Source information section start

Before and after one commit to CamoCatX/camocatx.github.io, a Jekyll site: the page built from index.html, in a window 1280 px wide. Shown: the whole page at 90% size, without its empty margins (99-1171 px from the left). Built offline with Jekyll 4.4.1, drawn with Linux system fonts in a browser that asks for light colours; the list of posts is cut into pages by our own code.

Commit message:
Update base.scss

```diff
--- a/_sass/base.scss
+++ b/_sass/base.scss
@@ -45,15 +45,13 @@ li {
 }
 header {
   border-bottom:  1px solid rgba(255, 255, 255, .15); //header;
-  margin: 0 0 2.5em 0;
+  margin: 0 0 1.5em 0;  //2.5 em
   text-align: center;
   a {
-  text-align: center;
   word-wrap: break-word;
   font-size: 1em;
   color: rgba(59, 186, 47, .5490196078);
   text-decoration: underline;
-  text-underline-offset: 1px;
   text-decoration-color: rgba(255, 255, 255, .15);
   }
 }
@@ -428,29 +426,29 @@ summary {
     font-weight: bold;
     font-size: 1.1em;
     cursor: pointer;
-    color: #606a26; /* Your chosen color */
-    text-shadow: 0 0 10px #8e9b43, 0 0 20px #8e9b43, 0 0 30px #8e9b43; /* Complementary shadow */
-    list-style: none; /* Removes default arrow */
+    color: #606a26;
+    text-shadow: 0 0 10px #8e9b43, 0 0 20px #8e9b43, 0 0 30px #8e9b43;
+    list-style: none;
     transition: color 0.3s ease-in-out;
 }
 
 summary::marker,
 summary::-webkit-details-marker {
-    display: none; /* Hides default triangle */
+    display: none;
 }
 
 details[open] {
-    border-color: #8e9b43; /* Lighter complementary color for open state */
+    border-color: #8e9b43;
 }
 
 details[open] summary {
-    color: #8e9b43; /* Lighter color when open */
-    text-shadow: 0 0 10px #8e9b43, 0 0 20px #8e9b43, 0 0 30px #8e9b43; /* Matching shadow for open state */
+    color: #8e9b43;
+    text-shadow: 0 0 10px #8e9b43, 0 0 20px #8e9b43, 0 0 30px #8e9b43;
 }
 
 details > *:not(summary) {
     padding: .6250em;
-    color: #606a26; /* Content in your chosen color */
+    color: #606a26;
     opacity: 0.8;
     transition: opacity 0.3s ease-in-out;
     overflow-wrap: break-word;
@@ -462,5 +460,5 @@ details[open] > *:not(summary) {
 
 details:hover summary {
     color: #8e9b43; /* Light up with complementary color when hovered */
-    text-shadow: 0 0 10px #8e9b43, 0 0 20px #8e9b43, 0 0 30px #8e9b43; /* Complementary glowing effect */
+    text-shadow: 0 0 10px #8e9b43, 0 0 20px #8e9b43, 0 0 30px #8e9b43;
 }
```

Source information section end
Source information section start

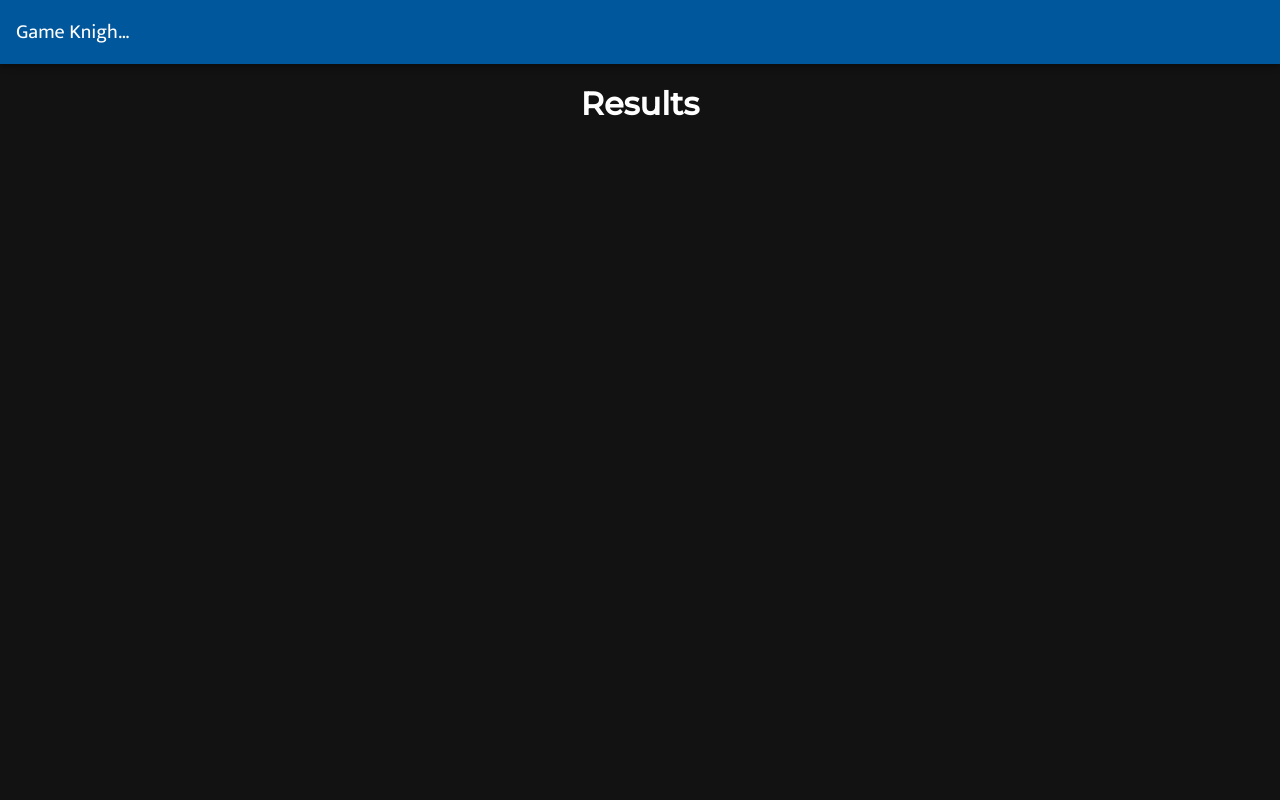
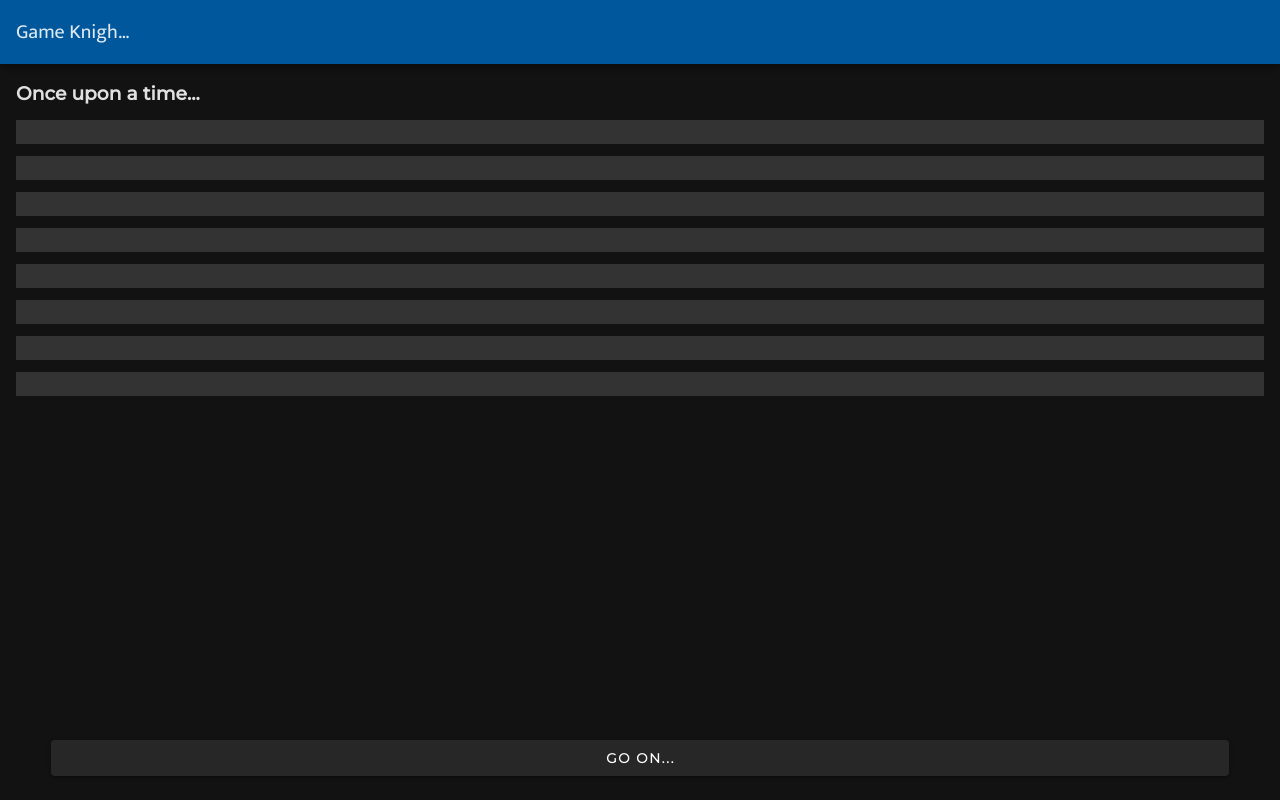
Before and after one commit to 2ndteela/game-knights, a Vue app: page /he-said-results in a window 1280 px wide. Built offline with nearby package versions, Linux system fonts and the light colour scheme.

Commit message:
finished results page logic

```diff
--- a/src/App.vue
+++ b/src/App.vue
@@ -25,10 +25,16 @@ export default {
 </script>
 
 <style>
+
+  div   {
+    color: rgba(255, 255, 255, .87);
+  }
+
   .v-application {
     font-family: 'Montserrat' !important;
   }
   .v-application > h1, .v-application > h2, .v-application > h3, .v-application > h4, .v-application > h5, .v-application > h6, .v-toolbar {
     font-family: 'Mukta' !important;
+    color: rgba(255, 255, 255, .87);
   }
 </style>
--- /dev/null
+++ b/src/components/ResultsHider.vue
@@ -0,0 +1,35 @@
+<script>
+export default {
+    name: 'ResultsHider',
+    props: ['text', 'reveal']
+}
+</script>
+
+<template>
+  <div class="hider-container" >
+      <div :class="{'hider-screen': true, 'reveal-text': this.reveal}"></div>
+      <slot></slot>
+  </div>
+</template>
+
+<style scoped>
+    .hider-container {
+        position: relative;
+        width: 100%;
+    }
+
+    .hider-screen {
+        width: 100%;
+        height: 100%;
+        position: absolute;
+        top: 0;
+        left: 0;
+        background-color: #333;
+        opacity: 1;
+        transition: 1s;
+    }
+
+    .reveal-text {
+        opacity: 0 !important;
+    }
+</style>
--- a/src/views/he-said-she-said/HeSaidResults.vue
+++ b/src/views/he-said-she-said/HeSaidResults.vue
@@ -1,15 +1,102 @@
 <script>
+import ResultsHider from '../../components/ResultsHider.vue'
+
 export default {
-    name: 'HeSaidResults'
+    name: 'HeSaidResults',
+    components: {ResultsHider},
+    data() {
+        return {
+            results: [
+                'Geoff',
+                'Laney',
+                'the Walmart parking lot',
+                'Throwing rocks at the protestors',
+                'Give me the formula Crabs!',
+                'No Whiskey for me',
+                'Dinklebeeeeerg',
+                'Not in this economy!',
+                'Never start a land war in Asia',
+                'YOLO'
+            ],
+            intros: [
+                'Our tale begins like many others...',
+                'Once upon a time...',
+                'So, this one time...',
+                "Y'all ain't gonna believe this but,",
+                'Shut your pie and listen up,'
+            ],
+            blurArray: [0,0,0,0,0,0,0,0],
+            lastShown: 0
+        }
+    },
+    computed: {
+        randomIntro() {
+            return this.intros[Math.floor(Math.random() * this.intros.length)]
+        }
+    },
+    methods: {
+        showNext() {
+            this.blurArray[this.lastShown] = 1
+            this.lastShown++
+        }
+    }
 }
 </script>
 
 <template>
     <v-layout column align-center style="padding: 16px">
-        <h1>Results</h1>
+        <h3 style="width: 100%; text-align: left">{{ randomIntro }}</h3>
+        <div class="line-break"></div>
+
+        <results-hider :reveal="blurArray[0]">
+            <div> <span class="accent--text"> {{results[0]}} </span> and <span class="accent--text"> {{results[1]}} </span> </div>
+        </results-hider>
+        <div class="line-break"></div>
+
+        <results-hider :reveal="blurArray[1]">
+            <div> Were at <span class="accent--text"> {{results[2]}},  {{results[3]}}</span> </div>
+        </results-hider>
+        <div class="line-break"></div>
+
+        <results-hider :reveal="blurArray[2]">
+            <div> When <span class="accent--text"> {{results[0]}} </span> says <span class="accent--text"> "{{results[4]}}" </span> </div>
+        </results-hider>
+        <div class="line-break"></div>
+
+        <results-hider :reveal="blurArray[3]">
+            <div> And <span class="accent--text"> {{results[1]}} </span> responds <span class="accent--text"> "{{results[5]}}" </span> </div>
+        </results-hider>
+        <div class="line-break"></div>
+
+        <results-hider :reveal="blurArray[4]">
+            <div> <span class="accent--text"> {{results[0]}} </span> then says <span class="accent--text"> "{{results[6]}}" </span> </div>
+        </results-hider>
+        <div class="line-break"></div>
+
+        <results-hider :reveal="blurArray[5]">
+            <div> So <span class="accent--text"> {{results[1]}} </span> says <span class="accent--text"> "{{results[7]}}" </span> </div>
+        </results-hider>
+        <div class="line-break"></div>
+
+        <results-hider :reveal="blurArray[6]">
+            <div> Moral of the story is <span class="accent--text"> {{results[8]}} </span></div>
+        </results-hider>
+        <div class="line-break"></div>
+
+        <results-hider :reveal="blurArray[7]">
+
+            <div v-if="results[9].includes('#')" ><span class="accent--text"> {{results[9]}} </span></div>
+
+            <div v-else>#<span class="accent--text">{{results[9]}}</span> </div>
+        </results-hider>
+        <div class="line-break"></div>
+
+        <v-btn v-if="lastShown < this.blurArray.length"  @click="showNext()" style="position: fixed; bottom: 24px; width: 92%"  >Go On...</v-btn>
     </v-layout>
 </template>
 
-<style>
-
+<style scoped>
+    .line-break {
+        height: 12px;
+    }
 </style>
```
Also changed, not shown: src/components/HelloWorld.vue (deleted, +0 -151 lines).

Source information section end

Work instruction:
Whenever a line in the data holds "family", copy that line.

Output for this exercise:
     font-family: 'Montserrat' !important;
     font-family: 'Mukta' !important;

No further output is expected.